PROBLEM DETAILS. For each line of the listing that contains "values", make a copy and return it.

DATA FOR THIS TASK.
------------------------------

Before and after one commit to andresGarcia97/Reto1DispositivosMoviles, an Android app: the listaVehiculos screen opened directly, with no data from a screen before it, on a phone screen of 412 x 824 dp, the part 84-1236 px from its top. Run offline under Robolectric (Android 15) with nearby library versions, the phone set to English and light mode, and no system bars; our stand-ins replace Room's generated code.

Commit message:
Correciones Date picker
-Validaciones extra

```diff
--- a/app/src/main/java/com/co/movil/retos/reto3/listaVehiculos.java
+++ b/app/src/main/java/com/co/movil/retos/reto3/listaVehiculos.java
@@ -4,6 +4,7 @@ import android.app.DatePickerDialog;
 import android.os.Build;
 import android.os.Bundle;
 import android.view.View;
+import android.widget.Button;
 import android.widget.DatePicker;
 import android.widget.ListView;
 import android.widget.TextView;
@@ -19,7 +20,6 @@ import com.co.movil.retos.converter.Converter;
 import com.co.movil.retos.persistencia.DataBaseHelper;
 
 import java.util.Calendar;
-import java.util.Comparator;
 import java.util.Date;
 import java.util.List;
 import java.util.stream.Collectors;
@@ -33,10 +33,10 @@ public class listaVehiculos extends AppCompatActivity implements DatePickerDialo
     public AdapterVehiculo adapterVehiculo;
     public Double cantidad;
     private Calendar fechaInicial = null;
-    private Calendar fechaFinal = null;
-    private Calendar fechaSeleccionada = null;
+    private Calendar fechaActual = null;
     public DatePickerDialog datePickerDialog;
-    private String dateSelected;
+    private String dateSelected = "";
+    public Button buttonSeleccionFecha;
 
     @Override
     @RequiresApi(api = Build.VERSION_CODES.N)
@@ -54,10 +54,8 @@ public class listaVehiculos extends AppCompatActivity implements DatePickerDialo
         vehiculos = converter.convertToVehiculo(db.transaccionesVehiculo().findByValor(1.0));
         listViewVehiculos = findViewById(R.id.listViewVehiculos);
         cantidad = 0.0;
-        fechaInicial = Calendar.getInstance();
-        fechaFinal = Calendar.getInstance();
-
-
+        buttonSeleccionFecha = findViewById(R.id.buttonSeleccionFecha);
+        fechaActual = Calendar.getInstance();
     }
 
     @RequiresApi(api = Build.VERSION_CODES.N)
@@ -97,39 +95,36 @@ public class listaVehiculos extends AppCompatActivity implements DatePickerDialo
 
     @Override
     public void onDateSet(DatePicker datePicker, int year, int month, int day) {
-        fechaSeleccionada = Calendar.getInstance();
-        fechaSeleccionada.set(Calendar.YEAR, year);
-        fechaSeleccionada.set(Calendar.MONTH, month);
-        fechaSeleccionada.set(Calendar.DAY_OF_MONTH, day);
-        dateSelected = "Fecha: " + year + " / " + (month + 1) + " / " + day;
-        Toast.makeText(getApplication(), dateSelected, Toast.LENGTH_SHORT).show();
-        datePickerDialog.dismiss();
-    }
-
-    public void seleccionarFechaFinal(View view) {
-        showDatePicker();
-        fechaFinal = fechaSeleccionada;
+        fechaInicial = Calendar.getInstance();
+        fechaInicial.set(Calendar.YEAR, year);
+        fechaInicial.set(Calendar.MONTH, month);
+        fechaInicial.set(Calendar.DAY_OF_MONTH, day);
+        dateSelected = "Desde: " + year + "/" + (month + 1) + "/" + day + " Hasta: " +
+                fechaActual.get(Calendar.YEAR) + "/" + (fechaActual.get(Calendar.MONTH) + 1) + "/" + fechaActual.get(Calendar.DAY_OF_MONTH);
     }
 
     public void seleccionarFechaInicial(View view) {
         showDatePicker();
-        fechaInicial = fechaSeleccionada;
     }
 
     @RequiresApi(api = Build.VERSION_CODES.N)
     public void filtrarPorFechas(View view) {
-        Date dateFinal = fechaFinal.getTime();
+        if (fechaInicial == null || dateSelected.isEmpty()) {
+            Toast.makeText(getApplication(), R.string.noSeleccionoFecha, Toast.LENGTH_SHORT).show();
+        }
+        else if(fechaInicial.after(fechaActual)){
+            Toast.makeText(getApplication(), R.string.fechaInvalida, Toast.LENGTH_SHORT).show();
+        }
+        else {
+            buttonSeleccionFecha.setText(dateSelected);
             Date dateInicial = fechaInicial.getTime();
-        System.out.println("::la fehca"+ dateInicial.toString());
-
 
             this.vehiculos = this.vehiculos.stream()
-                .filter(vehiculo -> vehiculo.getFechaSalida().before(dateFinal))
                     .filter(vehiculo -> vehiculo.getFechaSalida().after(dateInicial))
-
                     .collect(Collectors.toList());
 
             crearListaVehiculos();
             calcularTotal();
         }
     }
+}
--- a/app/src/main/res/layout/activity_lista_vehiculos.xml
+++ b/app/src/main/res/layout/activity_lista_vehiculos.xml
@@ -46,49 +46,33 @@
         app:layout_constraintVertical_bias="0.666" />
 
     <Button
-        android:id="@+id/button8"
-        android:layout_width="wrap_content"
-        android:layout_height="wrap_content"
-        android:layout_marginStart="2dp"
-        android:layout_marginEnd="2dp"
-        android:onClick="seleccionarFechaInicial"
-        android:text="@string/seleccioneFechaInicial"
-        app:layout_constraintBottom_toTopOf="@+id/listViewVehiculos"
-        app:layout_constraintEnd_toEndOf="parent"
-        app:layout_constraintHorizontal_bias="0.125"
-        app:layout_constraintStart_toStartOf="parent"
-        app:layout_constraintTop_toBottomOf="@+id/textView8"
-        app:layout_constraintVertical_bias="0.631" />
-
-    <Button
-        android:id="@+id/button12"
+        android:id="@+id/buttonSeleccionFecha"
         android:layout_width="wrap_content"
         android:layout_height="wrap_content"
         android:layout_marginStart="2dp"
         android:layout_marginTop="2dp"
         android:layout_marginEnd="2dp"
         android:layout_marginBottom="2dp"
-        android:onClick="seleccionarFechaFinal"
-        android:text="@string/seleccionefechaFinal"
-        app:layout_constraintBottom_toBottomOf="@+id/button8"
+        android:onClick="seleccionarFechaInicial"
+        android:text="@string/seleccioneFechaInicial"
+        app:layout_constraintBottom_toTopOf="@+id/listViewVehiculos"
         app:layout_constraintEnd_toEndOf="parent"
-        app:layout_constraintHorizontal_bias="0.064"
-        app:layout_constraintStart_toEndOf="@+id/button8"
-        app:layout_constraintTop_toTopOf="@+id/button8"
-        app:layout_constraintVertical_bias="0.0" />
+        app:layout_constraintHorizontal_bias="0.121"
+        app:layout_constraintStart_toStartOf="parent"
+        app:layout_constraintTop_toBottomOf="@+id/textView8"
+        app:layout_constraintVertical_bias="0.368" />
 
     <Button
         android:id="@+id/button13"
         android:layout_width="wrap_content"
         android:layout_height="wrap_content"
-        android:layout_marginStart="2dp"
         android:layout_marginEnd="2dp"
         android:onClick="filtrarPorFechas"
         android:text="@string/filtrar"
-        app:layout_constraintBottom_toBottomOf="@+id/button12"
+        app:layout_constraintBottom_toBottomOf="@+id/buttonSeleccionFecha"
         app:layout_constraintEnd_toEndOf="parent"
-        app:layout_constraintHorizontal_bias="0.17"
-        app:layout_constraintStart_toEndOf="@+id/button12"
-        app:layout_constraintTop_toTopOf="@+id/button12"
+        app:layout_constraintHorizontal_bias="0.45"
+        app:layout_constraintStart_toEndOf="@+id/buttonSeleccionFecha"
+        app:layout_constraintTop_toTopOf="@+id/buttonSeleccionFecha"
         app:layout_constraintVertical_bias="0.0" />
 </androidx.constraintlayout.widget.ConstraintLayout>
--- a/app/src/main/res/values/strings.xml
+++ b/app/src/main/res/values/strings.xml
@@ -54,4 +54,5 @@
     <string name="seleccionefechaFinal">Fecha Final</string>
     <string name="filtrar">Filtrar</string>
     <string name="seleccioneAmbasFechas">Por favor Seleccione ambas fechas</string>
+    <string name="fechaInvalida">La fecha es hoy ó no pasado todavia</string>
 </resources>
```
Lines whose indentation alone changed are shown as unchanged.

------------------------------

ANSWER TO THE EXERCISE.
--- a/app/src/main/res/values/strings.xml
+++ b/app/src/main/res/values/strings.xml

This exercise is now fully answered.